Exercise aim -
The response must reproduce every record below without alteration.

Material for the task -
******************************
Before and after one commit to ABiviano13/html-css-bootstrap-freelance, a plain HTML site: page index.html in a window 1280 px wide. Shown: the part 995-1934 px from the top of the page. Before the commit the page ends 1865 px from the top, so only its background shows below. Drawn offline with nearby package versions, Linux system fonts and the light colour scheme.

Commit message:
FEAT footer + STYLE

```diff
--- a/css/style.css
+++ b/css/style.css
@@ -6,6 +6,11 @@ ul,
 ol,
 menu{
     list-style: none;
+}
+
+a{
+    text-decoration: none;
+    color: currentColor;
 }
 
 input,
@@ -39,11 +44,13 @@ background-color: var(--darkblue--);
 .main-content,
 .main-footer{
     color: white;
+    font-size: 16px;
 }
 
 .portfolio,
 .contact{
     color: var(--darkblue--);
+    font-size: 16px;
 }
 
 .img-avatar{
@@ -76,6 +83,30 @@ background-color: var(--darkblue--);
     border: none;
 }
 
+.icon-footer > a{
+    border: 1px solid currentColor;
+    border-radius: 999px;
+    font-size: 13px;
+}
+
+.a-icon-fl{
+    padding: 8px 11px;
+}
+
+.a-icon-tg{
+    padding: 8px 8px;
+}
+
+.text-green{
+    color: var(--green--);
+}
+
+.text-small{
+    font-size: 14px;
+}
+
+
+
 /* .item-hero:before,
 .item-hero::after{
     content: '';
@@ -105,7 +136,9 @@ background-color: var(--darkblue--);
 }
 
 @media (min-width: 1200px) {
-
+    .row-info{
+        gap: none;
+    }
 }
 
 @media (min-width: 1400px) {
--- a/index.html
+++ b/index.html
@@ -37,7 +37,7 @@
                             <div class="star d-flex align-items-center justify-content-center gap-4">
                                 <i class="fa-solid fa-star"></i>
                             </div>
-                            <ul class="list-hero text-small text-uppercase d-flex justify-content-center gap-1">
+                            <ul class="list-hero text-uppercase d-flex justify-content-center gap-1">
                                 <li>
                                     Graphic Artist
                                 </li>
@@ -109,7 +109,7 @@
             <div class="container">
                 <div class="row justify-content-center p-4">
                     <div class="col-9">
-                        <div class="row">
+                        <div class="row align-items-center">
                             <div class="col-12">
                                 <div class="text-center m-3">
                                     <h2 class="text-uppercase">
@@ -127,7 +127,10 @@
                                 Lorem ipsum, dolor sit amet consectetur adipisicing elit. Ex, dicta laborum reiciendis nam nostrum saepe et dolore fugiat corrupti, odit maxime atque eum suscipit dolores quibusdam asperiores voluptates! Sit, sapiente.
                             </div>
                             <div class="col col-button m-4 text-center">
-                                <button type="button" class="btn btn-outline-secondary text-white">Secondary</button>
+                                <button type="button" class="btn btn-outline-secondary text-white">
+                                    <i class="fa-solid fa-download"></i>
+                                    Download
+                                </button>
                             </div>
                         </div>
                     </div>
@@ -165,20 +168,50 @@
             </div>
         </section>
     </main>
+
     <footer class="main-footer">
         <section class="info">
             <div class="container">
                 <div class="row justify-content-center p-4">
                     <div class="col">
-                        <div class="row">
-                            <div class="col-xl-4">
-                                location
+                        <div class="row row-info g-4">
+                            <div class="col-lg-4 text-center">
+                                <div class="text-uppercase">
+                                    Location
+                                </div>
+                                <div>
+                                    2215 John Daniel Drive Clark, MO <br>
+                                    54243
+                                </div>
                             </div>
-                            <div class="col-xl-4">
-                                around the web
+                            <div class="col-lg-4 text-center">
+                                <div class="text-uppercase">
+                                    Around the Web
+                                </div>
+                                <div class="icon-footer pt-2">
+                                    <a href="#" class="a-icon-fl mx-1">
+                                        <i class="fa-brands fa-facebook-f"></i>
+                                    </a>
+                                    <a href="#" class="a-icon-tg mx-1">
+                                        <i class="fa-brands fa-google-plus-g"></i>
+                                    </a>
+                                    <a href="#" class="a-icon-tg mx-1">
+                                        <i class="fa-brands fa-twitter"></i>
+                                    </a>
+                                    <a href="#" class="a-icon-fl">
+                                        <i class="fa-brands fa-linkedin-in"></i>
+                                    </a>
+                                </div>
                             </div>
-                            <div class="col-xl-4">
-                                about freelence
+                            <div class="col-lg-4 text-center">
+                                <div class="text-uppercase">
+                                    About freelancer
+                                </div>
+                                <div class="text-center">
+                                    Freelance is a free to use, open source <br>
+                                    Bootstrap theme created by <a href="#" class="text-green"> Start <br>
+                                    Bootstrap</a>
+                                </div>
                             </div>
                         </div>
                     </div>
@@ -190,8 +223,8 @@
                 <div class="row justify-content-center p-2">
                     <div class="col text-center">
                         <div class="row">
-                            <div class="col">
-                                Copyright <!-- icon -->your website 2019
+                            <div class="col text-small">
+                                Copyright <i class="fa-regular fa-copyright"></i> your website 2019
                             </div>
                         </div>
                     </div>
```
******************************
Completed exercise -
Before and after one commit to ABiviano13/html-css-bootstrap-freelance, a plain HTML site: page index.html in a window 1280 px wide. Shown: the part 995-1934 px from the top of the page. Before the commit the page ends 1865 px from the top, so only its background shows below. Drawn offline with nearby package versions, Linux system fonts and the light colour scheme.

Commit message:
FEAT footer + STYLE

```diff
--- a/css/style.css
+++ b/css/style.css
@@ -6,6 +6,11 @@ ul,
 ol,
 menu{
     list-style: none;
+}
+
+a{
+    text-decoration: none;
+    color: currentColor;
 }
 
 input,
@@ -39,11 +44,13 @@ background-color: var(--darkblue--);
 .main-content,
 .main-footer{
     color: white;
+    font-size: 16px;
 }
 
 .portfolio,
 .contact{
     color: var(--darkblue--);
+    font-size: 16px;
 }
 
 .img-avatar{
@@ -76,6 +83,30 @@ background-color: var(--darkblue--);
     border: none;
 }
 
+.icon-footer > a{
+    border: 1px solid currentColor;
+    border-radius: 999px;
+    font-size: 13px;
+}
+
+.a-icon-fl{
+    padding: 8px 11px;
+}
+
+.a-icon-tg{
+    padding: 8px 8px;
+}
+
+.text-green{
+    color: var(--green--);
+}
+
+.text-small{
+    font-size: 14px;
+}
+
+
+
 /* .item-hero:before,
 .item-hero::after{
     content: '';
@@ -105,7 +136,9 @@ background-color: var(--darkblue--);
 }
 
 @media (min-width: 1200px) {
-
+    .row-info{
+        gap: none;
+    }
 }
 
 @media (min-width: 1400px) {
--- a/index.html
+++ b/index.html
@@ -37,7 +37,7 @@
                             <div class="star d-flex align-items-center justify-content-center gap-4">
                                 <i class="fa-solid fa-star"></i>
                             </div>
-                            <ul class="list-hero text-small text-uppercase d-flex justify-content-center gap-1">
+                            <ul class="list-hero text-uppercase d-flex justify-content-center gap-1">
                                 <li>
                                     Graphic Artist
                                 </li>
@@ -109,7 +109,7 @@
             <div class="container">
                 <div class="row justify-content-center p-4">
                     <div class="col-9">
-                        <div class="row">
+                        <div class="row align-items-center">
                             <div class="col-12">
                                 <div class="text-center m-3">
                                     <h2 class="text-uppercase">
@@ -127,7 +127,10 @@
                                 Lorem ipsum, dolor sit amet consectetur adipisicing elit. Ex, dicta laborum reiciendis nam nostrum saepe et dolore fugiat corrupti, odit maxime atque eum suscipit dolores quibusdam asperiores voluptates! Sit, sapiente.
                             </div>
                             <div class="col col-button m-4 text-center">
-                                <button type="button" class="btn btn-outline-secondary text-white">Secondary</button>
+                                <button type="button" class="btn btn-outline-secondary text-white">
+                                    <i class="fa-solid fa-download"></i>
+                                    Download
+                                </button>
                             </div>
                         </div>
                     </div>
@@ -165,20 +168,50 @@
             </div>
         </section>
     </main>
+
     <footer class="main-footer">
         <section class="info">
             <div class="container">
                 <div class="row justify-content-center p-4">
                     <div class="col">
-                        <div class="row">
-                            <div class="col-xl-4">
-                                location
+                        <div class="row row-info g-4">
+                            <div class="col-lg-4 text-center">
+                                <div class="text-uppercase">
+                                    Location
+                                </div>
+                                <div>
+                                    2215 John Daniel Drive Clark, MO <br>
+                                    54243
+                                </div>
                             </div>
-                            <div class="col-xl-4">
-                                around the web
+                            <div class="col-lg-4 text-center">
+                                <div class="text-uppercase">
+                                    Around the Web
+                                </div>
+                                <div class="icon-footer pt-2">
+                                    <a href="#" class="a-icon-fl mx-1">
+                                        <i class="fa-brands fa-facebook-f"></i>
+                                    </a>
+                                    <a href="#" class="a-icon-tg mx-1">
+                                        <i class="fa-brands fa-google-plus-g"></i>
+                                    </a>
+                                    <a href="#" class="a-icon-tg mx-1">
+                                        <i class="fa-brands fa-twitter"></i>
+                                    </a>
+                                    <a href="#" class="a-icon-fl">
+                                        <i class="fa-brands fa-linkedin-in"></i>
+                                    </a>
+                                </div>
                             </div>
-                            <div class="col-xl-4">
-                                about freelence
+                            <div class="col-lg-4 text-center">
+                                <div class="text-uppercase">
+                                    About freelancer
+                                </div>
+                                <div class="text-center">
+                                    Freelance is a free to use, open source <br>
+                                    Bootstrap theme created by <a href="#" class="text-green"> Start <br>
+                                    Bootstrap</a>
+                                </div>
                             </div>
                         </div>
                     </div>
@@ -190,8 +223,8 @@
                 <div class="row justify-content-center p-2">
                     <div class="col text-center">
                         <div class="row">
-                            <div class="col">
-                                Copyright <!-- icon -->your website 2019
+                            <div class="col text-small">
+                                Copyright <i class="fa-regular fa-copyright"></i> your website 2019
                             </div>
                         </div>
                     </div>
```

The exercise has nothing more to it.